The book has a few weaknesses. First, it is too long. On many instances, the narrative could be shorter and crisper. Sometimes, one gets a bit the feeling she wanted to make as much use of her interview material as possible. Secondly, and this may be related to the first point, the structure of the book is somewhat repetitive. A great part of chapters in the first part follows the same pattern: introducing a technie nerd, describing him (they are always “hims”) and his physical appearance and dress a bit, adding a few sprinkles about his private life (mostly on girl friends), and then delve into that part of the technical dissection of Stuxnet which this chapter is about– and this deep dive is then deep indeed. This makes the reading attractive at the beginning, as it gives a very low entry barrier to the average reader, but it becomes somewhat tiring further down the road. These are weaknesses you can easily live with as a reader. A worthwhile, highly recommendable read in any case.
I somewhat sat on the fence to start with, erring on the side of caution that governments could create such things and the dangers they could unleash. As I read on though, I couldn't help but be impressed at the ingenuity that these people must have gone to. Iran seems to be perceived in the media as a hard done by nation that's always being picked on. However, if your nation is having to hide nuclear complexes from the IAEA, design them to make them missile proof or if you conveniently 'forget' you had specific centrifuges then you probably deserve all you get...

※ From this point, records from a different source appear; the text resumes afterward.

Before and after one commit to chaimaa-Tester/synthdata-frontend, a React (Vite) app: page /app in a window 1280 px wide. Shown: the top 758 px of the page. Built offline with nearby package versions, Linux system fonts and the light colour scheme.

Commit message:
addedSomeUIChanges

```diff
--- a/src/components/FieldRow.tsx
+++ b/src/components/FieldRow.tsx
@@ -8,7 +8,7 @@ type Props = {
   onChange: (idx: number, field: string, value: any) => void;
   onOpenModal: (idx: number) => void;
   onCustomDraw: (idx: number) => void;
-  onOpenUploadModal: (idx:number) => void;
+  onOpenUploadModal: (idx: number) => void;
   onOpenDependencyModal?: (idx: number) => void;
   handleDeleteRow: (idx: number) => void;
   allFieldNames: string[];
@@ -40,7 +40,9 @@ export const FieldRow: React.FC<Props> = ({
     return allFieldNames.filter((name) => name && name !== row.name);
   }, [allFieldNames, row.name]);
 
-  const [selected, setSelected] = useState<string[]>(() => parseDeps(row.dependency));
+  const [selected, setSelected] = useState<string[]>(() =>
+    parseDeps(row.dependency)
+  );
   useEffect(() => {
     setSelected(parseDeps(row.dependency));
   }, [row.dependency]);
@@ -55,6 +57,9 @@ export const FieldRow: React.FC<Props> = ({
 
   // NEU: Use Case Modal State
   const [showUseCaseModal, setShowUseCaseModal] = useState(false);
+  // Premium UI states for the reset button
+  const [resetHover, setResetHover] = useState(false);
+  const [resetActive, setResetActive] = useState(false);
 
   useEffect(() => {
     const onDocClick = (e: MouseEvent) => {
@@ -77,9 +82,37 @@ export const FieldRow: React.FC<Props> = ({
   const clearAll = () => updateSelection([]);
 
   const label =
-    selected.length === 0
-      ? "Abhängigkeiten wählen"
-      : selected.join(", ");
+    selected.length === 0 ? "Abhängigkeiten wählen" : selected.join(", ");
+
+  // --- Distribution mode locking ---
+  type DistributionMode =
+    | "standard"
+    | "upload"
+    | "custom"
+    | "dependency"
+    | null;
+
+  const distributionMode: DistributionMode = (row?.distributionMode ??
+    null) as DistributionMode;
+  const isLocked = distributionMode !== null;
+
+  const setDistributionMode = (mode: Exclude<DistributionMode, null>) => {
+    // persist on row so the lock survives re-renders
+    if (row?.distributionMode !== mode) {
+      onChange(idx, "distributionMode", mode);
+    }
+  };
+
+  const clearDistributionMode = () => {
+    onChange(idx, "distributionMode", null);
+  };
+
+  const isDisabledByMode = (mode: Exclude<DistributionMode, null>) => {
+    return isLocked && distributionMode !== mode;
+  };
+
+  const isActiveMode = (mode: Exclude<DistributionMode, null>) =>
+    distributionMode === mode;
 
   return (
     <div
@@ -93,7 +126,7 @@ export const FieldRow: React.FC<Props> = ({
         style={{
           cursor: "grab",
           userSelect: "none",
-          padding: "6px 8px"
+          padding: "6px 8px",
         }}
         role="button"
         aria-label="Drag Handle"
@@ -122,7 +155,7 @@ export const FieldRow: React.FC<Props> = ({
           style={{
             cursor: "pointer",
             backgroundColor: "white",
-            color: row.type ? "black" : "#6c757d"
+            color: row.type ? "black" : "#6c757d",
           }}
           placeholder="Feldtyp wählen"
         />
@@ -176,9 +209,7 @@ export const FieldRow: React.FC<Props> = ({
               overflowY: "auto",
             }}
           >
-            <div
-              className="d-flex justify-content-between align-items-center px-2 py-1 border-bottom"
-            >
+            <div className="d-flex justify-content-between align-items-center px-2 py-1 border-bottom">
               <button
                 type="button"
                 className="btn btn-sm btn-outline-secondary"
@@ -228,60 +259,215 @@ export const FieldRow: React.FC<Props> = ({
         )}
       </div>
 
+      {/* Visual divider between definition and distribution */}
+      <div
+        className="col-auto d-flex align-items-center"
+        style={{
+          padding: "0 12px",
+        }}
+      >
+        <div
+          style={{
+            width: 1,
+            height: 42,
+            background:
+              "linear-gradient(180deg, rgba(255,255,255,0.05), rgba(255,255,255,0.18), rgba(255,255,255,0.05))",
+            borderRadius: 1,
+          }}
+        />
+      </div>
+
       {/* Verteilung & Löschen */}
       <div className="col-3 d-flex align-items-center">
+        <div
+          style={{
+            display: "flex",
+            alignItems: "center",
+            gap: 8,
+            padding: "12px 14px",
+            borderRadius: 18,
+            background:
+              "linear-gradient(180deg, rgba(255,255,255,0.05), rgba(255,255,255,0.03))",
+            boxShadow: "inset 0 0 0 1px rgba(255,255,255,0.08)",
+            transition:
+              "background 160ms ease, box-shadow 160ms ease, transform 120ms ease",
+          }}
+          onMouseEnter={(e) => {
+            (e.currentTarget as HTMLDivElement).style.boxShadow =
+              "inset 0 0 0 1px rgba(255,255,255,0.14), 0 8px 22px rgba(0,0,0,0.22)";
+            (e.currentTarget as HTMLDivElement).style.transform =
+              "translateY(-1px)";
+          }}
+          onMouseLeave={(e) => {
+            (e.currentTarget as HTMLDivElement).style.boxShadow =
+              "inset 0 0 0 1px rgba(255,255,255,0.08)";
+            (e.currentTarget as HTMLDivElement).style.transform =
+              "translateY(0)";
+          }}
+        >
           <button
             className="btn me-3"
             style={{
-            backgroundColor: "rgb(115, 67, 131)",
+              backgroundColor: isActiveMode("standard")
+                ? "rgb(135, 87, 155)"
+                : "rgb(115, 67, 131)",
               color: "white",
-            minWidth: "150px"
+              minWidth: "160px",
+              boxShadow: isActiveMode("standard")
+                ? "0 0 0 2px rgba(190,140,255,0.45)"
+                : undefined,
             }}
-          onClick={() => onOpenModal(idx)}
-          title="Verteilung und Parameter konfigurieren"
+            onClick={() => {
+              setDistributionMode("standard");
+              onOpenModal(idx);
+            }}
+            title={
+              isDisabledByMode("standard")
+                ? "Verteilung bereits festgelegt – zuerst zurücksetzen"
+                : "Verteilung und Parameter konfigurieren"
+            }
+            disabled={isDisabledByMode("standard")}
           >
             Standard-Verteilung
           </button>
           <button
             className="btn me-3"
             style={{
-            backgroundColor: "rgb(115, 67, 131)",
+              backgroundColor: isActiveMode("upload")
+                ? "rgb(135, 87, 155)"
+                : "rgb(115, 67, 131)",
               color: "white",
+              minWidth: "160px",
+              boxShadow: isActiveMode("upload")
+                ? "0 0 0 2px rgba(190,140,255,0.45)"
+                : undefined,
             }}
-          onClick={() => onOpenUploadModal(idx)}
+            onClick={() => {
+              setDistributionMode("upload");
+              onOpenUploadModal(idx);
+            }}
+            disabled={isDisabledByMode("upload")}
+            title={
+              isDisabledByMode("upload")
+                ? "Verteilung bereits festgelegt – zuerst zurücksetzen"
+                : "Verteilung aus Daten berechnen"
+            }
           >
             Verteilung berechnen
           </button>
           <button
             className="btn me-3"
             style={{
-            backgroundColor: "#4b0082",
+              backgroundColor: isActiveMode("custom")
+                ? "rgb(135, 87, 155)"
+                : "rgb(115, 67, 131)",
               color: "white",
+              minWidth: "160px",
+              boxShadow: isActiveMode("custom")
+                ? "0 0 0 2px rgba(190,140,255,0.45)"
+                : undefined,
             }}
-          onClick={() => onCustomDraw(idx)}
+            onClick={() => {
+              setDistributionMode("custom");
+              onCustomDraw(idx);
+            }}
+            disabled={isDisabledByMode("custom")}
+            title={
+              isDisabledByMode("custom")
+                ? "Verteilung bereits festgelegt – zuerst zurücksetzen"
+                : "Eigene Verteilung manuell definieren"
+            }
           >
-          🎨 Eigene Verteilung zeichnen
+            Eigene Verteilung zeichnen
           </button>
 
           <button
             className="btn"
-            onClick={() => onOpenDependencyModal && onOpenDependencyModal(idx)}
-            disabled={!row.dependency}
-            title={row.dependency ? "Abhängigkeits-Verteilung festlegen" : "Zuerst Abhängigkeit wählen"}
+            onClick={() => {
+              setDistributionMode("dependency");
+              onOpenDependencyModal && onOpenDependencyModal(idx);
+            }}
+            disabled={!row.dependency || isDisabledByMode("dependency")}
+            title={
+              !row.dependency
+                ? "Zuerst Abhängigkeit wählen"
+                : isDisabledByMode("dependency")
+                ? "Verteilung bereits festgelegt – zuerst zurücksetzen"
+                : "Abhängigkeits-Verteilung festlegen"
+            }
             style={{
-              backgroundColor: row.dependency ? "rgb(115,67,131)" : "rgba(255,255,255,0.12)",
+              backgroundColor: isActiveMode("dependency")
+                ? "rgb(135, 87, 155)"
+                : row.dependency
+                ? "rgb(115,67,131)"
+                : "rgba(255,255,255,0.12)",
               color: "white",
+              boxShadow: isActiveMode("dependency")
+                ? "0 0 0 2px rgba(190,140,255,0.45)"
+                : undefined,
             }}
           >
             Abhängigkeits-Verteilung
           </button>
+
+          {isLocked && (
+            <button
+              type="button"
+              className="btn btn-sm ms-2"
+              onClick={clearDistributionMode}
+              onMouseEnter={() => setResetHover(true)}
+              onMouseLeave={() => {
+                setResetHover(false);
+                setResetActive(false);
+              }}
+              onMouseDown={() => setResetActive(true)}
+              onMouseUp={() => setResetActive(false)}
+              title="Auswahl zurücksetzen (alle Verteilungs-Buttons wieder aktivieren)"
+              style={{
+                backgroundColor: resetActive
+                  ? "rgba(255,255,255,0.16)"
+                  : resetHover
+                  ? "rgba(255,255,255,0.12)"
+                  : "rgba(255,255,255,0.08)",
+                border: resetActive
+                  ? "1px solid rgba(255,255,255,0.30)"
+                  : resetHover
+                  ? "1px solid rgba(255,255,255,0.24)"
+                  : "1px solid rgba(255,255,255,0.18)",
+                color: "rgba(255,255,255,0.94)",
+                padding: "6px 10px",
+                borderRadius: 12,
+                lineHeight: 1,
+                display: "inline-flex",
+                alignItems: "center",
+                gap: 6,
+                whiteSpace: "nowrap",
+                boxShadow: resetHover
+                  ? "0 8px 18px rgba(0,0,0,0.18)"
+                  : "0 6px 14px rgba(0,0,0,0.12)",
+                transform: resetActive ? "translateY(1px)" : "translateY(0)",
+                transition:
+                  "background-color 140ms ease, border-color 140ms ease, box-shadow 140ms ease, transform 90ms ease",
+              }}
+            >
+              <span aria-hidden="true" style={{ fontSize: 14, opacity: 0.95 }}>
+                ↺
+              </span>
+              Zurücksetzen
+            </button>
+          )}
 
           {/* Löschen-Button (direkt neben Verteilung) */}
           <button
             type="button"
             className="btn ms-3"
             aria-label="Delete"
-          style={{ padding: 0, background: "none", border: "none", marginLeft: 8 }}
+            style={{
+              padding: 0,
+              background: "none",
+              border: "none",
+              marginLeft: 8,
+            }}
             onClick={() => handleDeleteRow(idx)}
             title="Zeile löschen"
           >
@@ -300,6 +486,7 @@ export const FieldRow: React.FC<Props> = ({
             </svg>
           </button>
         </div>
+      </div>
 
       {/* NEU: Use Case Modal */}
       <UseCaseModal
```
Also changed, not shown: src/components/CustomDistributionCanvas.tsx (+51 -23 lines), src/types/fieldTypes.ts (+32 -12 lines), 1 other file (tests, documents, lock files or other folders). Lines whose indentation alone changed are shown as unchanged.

This book doesn't seem to be a negative take on the issue of cyber-weapons, and remains impartial and well balanced. It is all the better for it. It discusses the business of zero day exploits and how they are (may?) traded between persons and government, with many hacks being held back for whatever reasons.
Brinksmanship for a new age.
It is refreshing to discover that there are brilliant code writers at work, but also that the AV community did not flinch at putting themselves in harms way to make sure that their customesrs stayed free from these attacks.
Big Brother is without question here to stay.
Honestly if you've just heard of Stuxnet you really would want to read this: you'll be blown away by it (metaphorical joke there).
As a side-note, I felt that the documentary by Alex Gibney "Zero Days" has a lot of similarities with the book.